- _Problem details_
Wherever a line in the records contains the word "import", return that line.

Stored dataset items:

□ □ □ □ □ □ □

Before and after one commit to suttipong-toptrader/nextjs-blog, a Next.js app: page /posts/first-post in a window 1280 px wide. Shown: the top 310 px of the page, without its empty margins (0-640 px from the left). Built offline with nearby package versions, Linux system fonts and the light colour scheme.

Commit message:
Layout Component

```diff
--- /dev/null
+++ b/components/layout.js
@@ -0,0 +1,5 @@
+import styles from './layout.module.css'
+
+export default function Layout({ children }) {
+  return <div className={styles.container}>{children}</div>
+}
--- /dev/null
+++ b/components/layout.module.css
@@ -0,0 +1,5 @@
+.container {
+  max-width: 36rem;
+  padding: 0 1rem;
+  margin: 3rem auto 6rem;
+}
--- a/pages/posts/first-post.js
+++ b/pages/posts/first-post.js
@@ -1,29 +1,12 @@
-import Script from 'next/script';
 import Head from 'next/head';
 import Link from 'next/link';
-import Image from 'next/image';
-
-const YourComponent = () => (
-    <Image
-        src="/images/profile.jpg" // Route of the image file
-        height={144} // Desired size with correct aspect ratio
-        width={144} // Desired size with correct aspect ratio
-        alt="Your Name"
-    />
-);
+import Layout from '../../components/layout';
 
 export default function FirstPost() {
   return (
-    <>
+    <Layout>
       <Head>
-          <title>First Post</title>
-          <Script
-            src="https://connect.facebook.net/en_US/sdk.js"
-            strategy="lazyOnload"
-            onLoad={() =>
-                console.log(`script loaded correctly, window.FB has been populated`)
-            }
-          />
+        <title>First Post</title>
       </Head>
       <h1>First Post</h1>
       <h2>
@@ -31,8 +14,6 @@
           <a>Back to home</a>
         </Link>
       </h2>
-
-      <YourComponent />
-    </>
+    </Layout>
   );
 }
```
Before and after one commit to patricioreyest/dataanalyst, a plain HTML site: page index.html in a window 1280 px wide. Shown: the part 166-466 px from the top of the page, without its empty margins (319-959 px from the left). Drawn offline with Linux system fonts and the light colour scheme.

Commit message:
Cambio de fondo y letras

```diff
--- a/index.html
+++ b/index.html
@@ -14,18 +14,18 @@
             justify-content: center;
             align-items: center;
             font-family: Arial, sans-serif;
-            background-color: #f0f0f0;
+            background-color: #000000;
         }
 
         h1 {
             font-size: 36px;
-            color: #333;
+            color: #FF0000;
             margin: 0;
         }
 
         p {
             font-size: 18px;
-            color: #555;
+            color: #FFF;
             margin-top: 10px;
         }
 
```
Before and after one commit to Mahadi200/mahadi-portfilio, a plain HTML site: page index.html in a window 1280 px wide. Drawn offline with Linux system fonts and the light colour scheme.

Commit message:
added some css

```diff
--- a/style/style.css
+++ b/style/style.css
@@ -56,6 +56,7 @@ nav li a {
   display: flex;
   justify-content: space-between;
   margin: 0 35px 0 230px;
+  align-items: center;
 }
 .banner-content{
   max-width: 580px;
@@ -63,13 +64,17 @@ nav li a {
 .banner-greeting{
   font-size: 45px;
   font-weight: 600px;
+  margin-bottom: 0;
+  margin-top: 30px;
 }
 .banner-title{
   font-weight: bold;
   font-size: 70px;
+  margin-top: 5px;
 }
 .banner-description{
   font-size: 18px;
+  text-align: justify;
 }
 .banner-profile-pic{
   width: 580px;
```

□ □ □ □ □ □ □

- _Result of this task_
+import styles from './layout.module.css'
-import Script from 'next/script';
 import Head from 'next/head';
 import Link from 'next/link';
-import Image from 'next/image';
+import Layout from '../../components/layout';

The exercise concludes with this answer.